We take about 65-70 of these entrepreneurs to Silicon Valley, where they learn how the ecosystem works, how the thinking works, how ‘paying it forwards’ works, how to cultivate talent and innovation, how to develop business models, and so forth. And they bring these learnings back into the Malaysian ecosystem. This is another key move in the GAIN programme: these mentors build on their Silicon Valley experience; they have learned how mentorship can be done effectively and efficiently for the mutual benefit of both parties.
Today, these mentors are mentoring startups, and some have even invested into up and coming concerns.
As I have said a few times recently, mentoring is fuelled by the power of “paying it forward.” The mentors help the startups avoid mistakes; offer insights, and open doors for them. But the mentors also learn from helping these new startups. Some of the mentors are from the ‘old school,’ but when they start talking to the younger entrepreneurs, they start looking at the digital platforms being created, and basically they are disrupting themselves (some even acquire these companies).
Storytelling and the Global Arena
In an earlier piece published in March 2018, I talked about the power and critical importance of storytelling. I wrote at the time that the next chapter of a company’s growth story demands answering the overpowering need to stand out from the crowd. This will always remain a challenge for most companies throughout the entire life cycle of the company: it’s the pressure to adapt.
Visibility is powered by storytelling. You can’t build a powerful brand without addressing the challenge of finding and telling your story.

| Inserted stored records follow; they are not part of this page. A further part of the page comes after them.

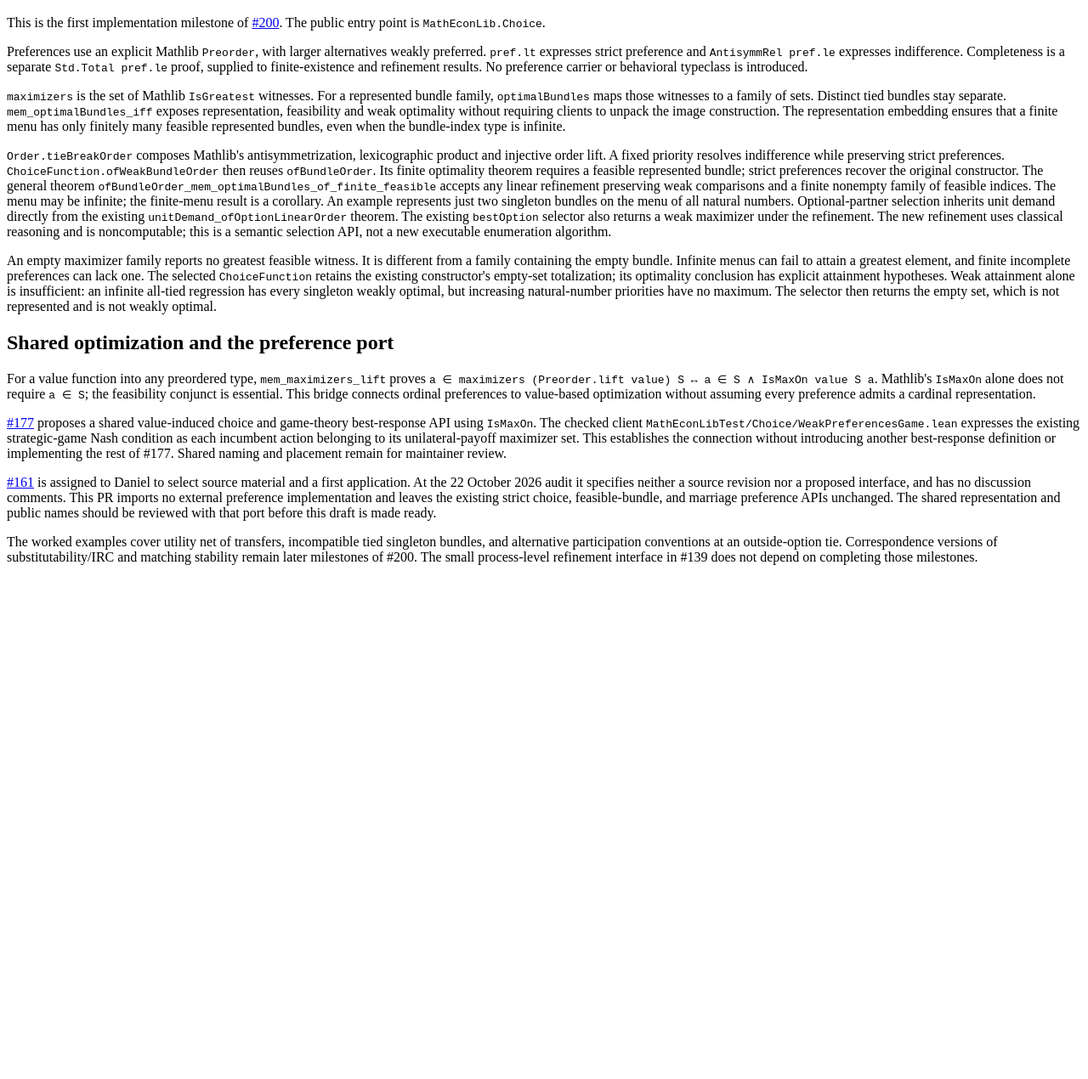
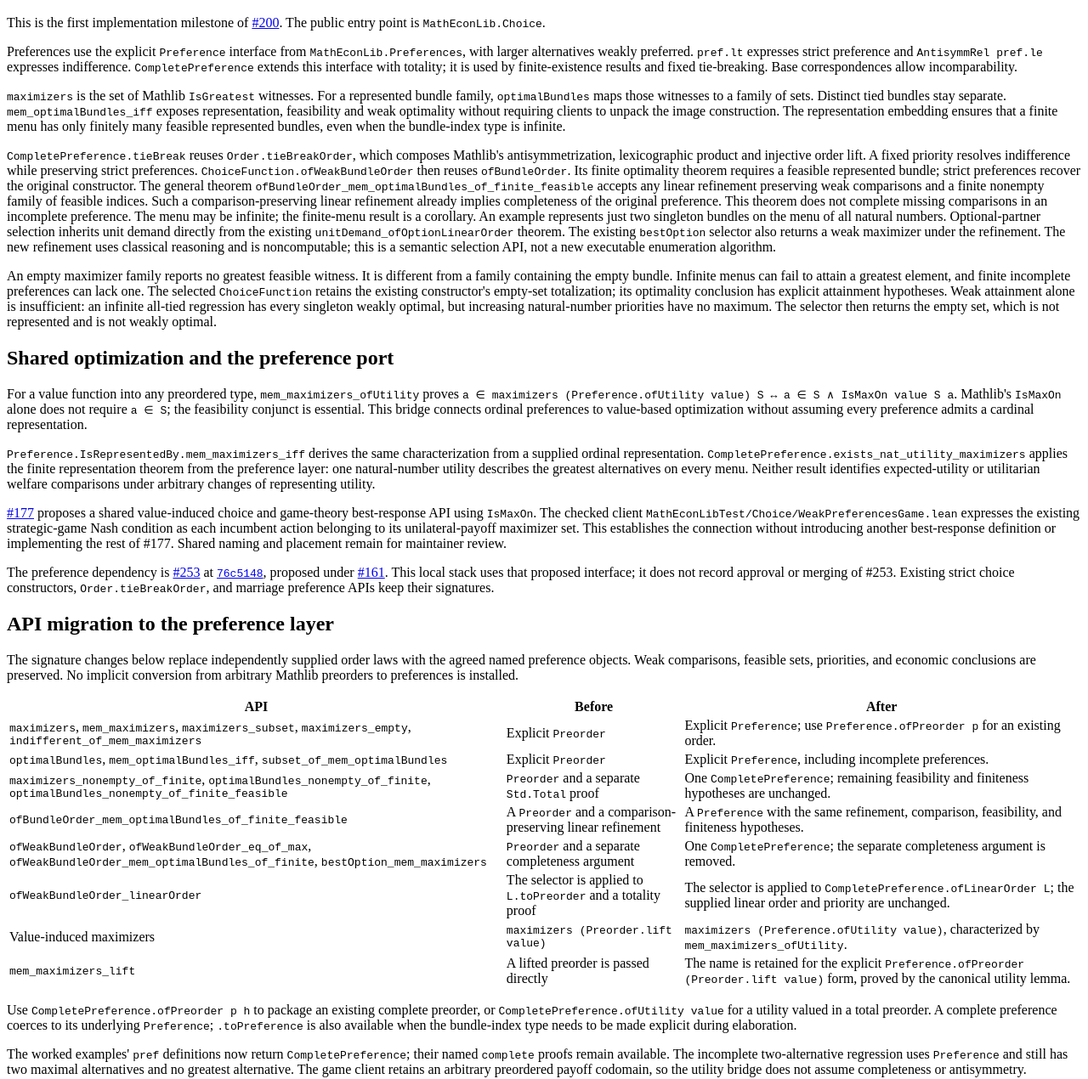
Before and after one commit to matheconlib/matheconlib, an Eleventy site: page docs/WeakPreferenceChoice.md in a window 1280 px wide. Shown: the part 48-1318 px from the top of the page at 85% size. Before the commit the page ends 800 px from the top, so only its background shows below. Built offline with nearby package versions, Linux system fonts and the light colour scheme; Eleventy itself is replaced by a stand-in of ours; files that its build step writes are made by us from their sources.

Commit message:
refactor(choice): adopt Preference and CompletePreference
Migrate the shared maximizer and bundle-choice API to the preference layer
proposed in PR #253 at 76c5148, retaining incomplete correspondences and using
CompletePreference for finite existence and fixed tie-breaking. The local
stack is rebased onto that pin with the existing Lean 4.35 adaptations retained.

Add the preference-facing tieBreak wrapper and compose the existing ordinal
representation results with shared maximizers. Preserve the strict order and
marriage APIs and all existing choice declaration names.

API changes: Preorder arguments become Preference; order-plus-totality pairs
become CompletePreference. Use mem_maximizers_ofUtility for utility-induced
choice. Retain mem_maximizers_lift with an explicit ofPreorder conversion.
Document the complete mapping in docs/WeakPreferenceChoice.md and adapt the
worked examples and public-import clients without changing their economics.

Validate with the full build (9,236 jobs), import/header checks, Lean/leanck
diagnostics, migration and child-bridge clients, three rejection controls,
and the full proof-integrity audit. Warning counts remain unchanged at 121.

```diff
--- a/docs/WeakPreferenceChoice.md
+++ b/docs/WeakPreferenceChoice.md
@@ -3,10 +3,10 @@
 This is the first implementation milestone of [#200](https://github.com/matheconlib/matheconlib/issues/200).
 The public entry point is `MathEconLib.Choice`.
 
-Preferences use an explicit Mathlib `Preorder`, with larger alternatives weakly preferred.
-`pref.lt` expresses strict preference and `AntisymmRel pref.le` expresses indifference.
-Completeness is a separate `Std.Total pref.le` proof, supplied to finite-existence and
-refinement results. No preference carrier or behavioral typeclass is introduced.
+Preferences use the explicit `Preference` interface from `MathEconLib.Preferences`, with larger
+alternatives weakly preferred. `pref.lt` expresses strict preference and `AntisymmRel pref.le`
+expresses indifference. `CompletePreference` extends this interface with totality; it is used
+by finite-existence results and fixed tie-breaking. Base correspondences allow incomparability.
 
 `maximizers` is the set of Mathlib `IsGreatest` witnesses. For a represented bundle family,
 `optimalBundles` maps those witnesses to a family of sets. Distinct tied bundles stay separate.
@@ -15,12 +15,15 @@ requiring clients to unpack the image construction.
 The representation embedding ensures that a finite menu has only finitely many feasible
 represented bundles, even when the bundle-index type is infinite.
 
-`Order.tieBreakOrder` composes Mathlib's antisymmetrization, lexicographic product and injective
-order lift. A fixed priority resolves indifference while preserving strict preferences.
+`CompletePreference.tieBreak` reuses `Order.tieBreakOrder`, which composes Mathlib's
+antisymmetrization, lexicographic product and injective order lift. A fixed priority resolves
+indifference while preserving strict preferences.
 `ChoiceFunction.ofWeakBundleOrder` then reuses `ofBundleOrder`. Its finite optimality theorem
 requires a feasible represented bundle; strict preferences recover the original constructor.
 The general theorem `ofBundleOrder_mem_optimalBundles_of_finite_feasible` accepts any linear
 refinement preserving weak comparisons and a finite nonempty family of feasible indices.
+Such a comparison-preserving linear refinement already implies completeness of the original
+preference. This theorem does not complete missing comparisons in an incomplete preference.
 The menu may be infinite; the finite-menu result is a corollary. An example represents just
 two singleton bundles on the menu of all natural numbers. Optional-partner selection inherits
 unit demand directly from the existing `unitDemand_ofOptionLinearOrder` theorem.
@@ -38,11 +41,17 @@ selector then returns the empty set, which is not represented and is not weakly
 
 ## Shared optimization and the preference port
 
-For a value function into any preordered type, `mem_maximizers_lift` proves
-`a ∈ maximizers (Preorder.lift value) S ↔ a ∈ S ∧ IsMaxOn value S a`.
+For a value function into any preordered type, `mem_maximizers_ofUtility` proves
+`a ∈ maximizers (Preference.ofUtility value) S ↔ a ∈ S ∧ IsMaxOn value S a`.
 Mathlib's `IsMaxOn` alone does not require `a ∈ S`; the feasibility conjunct is essential.
 This bridge connects ordinal preferences to value-based optimization without assuming every
 preference admits a cardinal representation.
+
+`Preference.IsRepresentedBy.mem_maximizers_iff` derives the same characterization from a supplied
+ordinal representation. `CompletePreference.exists_nat_utility_maximizers` applies the finite
+representation theorem from the preference layer: one natural-number utility describes the
+greatest alternatives on every menu. Neither result identifies expected-utility or utilitarian
+welfare comparisons under arbitrary changes of representing utility.
 
 [#177](https://github.com/matheconlib/matheconlib/issues/177) proposes a shared value-induced
 choice and game-theory best-response API using `IsMaxOn`. The checked client
@@ -51,12 +60,38 @@ condition as each incumbent action belonging to its unilateral-payoff maximizer
 This establishes the connection without introducing another best-response definition or
 implementing the rest of #177. Shared naming and placement remain for maintainer review.
 
-[#161](https://github.com/matheconlib/matheconlib/issues/161) is assigned to Daniel to select
-source material and a first application. At the 22 October 2026 audit it specifies neither a
-source revision nor a proposed interface, and has no discussion comments. This PR imports no
-external preference implementation and leaves the existing strict choice, feasible-bundle,
-and marriage preference APIs unchanged. The shared representation and public names should be
-reviewed with that port before this draft is made ready.
+The preference dependency is [#253](https://github.com/matheconlib/matheconlib/pull/253) at
+[`76c5148`](https://github.com/matheconlib/matheconlib/commit/76c514848d5401b2586b0f88f1c19c46ee3c88c7),
+proposed under [#161](https://github.com/matheconlib/matheconlib/issues/161). This local stack uses
+that proposed interface; it does not record approval or merging of #253. Existing strict choice
+constructors, `Order.tieBreakOrder`, and marriage preference APIs keep their signatures.
+
+## API migration to the preference layer
+
+The signature changes below replace independently supplied order laws with the agreed named
+preference objects. Weak comparisons, feasible sets, priorities, and economic conclusions are
+preserved. No implicit conversion from arbitrary Mathlib preorders to preferences is installed.
+
+| API | Before | After |
+| --- | --- | --- |
+| `maximizers`, `mem_maximizers`, `maximizers_subset`, `maximizers_empty`, `indifferent_of_mem_maximizers` | Explicit `Preorder` | Explicit `Preference`; use `Preference.ofPreorder p` for an existing order. |
+| `optimalBundles`, `mem_optimalBundles_iff`, `subset_of_mem_optimalBundles` | Explicit `Preorder` | Explicit `Preference`, including incomplete preferences. |
+| `maximizers_nonempty_of_finite`, `optimalBundles_nonempty_of_finite`, `optimalBundles_nonempty_of_finite_feasible` | `Preorder` and a separate `Std.Total` proof | One `CompletePreference`; remaining feasibility and finiteness hypotheses are unchanged. |
+| `ofBundleOrder_mem_optimalBundles_of_finite_feasible` | A `Preorder` and a comparison-preserving linear refinement | A `Preference` with the same refinement, comparison, feasibility, and finiteness hypotheses. |
+| `ofWeakBundleOrder`, `ofWeakBundleOrder_eq_of_max`, `ofWeakBundleOrder_mem_optimalBundles_of_finite`, `bestOption_mem_maximizers` | `Preorder` and a separate completeness argument | One `CompletePreference`; the separate completeness argument is removed. |
+| `ofWeakBundleOrder_linearOrder` | The selector is applied to `L.toPreorder` and a totality proof | The selector is applied to `CompletePreference.ofLinearOrder L`; the supplied linear order and priority are unchanged. |
+| Value-induced maximizers | `maximizers (Preorder.lift value)` | `maximizers (Preference.ofUtility value)`, characterized by `mem_maximizers_ofUtility`. |
+| `mem_maximizers_lift` | A lifted preorder is passed directly | The name is retained for the explicit `Preference.ofPreorder (Preorder.lift value)` form, proved by the canonical utility lemma. |
+
+Use `CompletePreference.ofPreorder p h` to package an existing complete preorder, or
+`CompletePreference.ofUtility value` for a utility valued in a total preorder. A complete
+preference coerces to its underlying `Preference`; `.toPreference` is also available when the
+bundle-index type needs to be made explicit during elaboration.
+
+The worked examples' `pref` definitions now return `CompletePreference`; their named `complete`
+proofs remain available. The incomplete two-alternative regression uses `Preference` and still
+has two maximal alternatives and no greatest alternative. The game client retains an arbitrary
+preordered payoff codomain, so the utility bridge does not assume completeness or antisymmetry.
 
 The worked examples cover utility net of transfers, incompatible tied singleton bundles,
 and alternative participation conventions at an outside-option tie. Correspondence versions
```
Also changed, not shown: 9 other files.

I think we currently lack both in Malaysia; it’s probably a cultural thing. In the three years that I’ve been working in GAIN, we have found so many companies with absolutely great products who have yet to break out. We help them by running programmes about storytelling and how important it is. Tackling topics such as: How you tell a complete story in 30 seconds (elevator pitch); How you say it in 1 minute; in 5 minutes; in 30 minutes” This is very important for an entrepreneur, whether it is to market, to brand, to raise money; storytelling essential.

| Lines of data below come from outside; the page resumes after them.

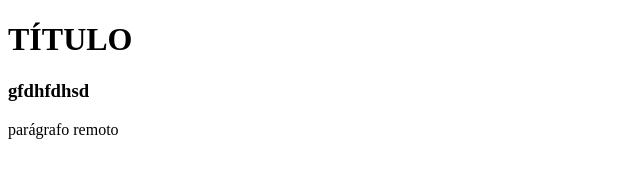
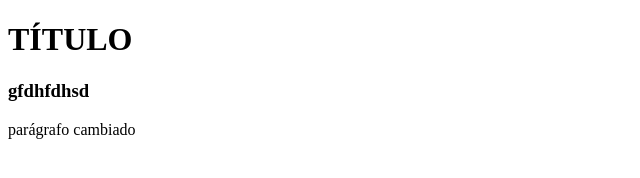
Before and after one commit to IvanVallejo02/daw22-23, a plain HTML site: page index.html in a window 1280 px wide. Shown: the full height of the page, 0-640 px from the left. Drawn offline with Linux system fonts and the light colour scheme.

Commit message:
Commit local simultáneo

```diff
--- a/index.html
+++ b/index.html
@@ -9,6 +9,6 @@
 <body>
     <h1>TÍTULO</h1>
     <h3>gfdhfdhsd</h3>
-    <p>parágrafo remoto</p>
+    <p>parágrafo cambiado</p>
 </body>
 </html>
```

Incidentally, I find it slightly ironic that while some of our tech champions are beginning to gain renown regionally, and even globally, yet they still find it a struggle to truly unlock their potential in our own market. In football, ‘home advantage’ is the well-known inclination for teams to perform better at their home ground than in ‘away matches,’ – and its existence is well known in a wide range of team sports. In the same spirit, it would be wonderful for us as Malaysians to appreciate and support our homegrown companies here!

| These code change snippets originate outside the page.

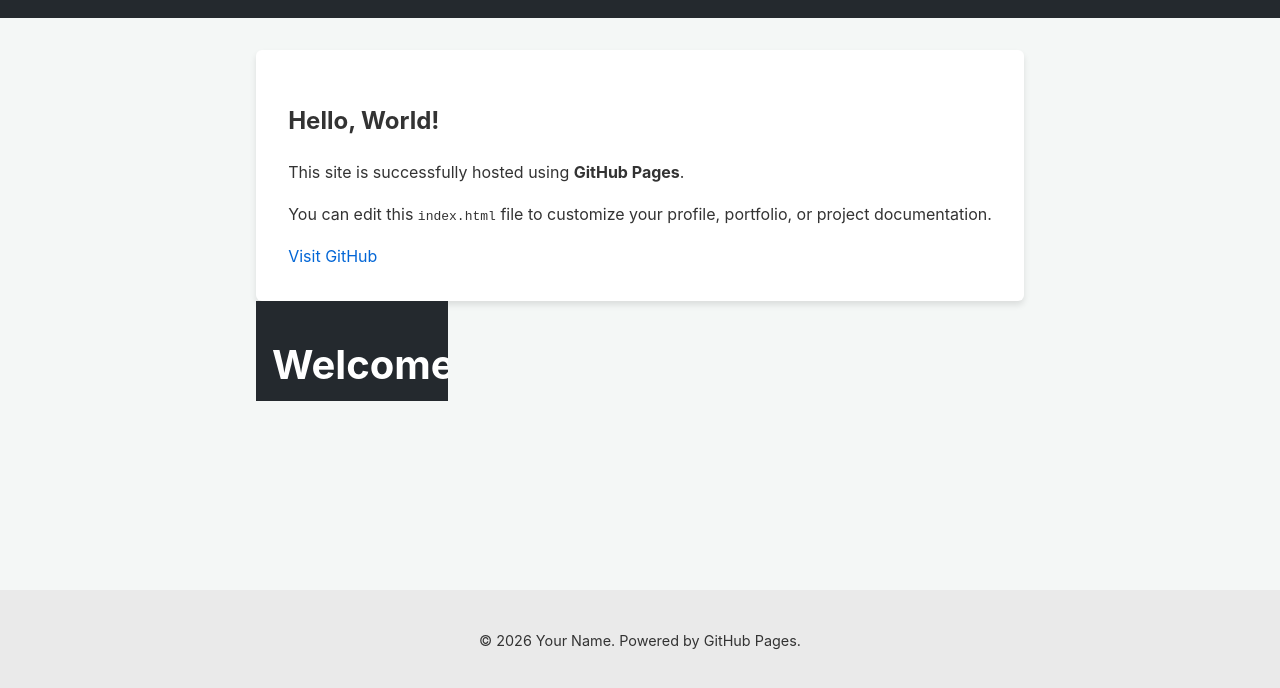
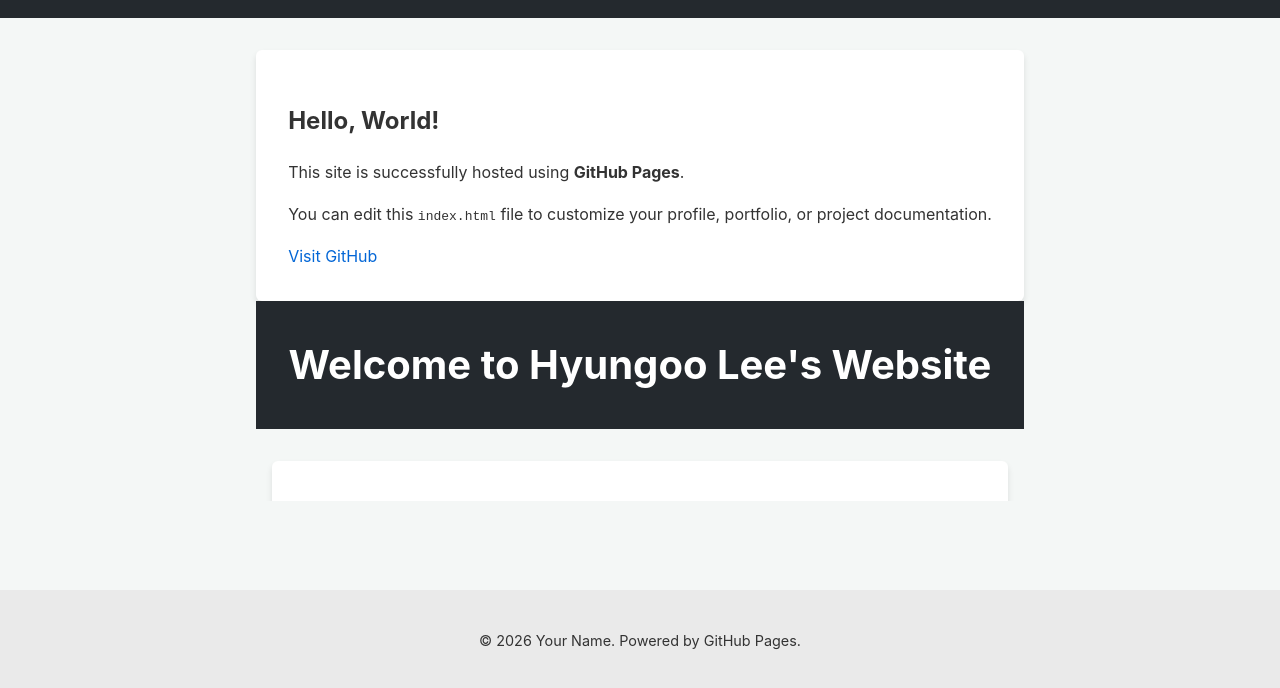
Before and after one commit to leekkl/globalnetwork, a plain HTML site: page index.html in a window 1280 px wide. Shown: the part 110-798 px from the top of the page. Drawn offline with Linux system fonts and the light colour scheme.

Commit message:
Update index.html

```diff
--- a/index.html
+++ b/index.html
@@ -83,8 +83,8 @@
     	<div class="interactive-container">
   			<iframe
    			 src="index1.html"
-  			  width="25%"
-  			  height="100px"
+  			  width="100%"
+  			  height="200px"
    			 loading="lazy"
   			  frameborder="0"
    			 allowfullscreen>
```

As I said, one of MDEC’s key aims in leading Malaysia’s digital economy includes helping homegrown tech companies grow into global tech icons. A great deal of this comes back to storytelling as a key driver of visibility. Let’s continue to turn the tide by telling our great stories of what we have to offer – globally and locally!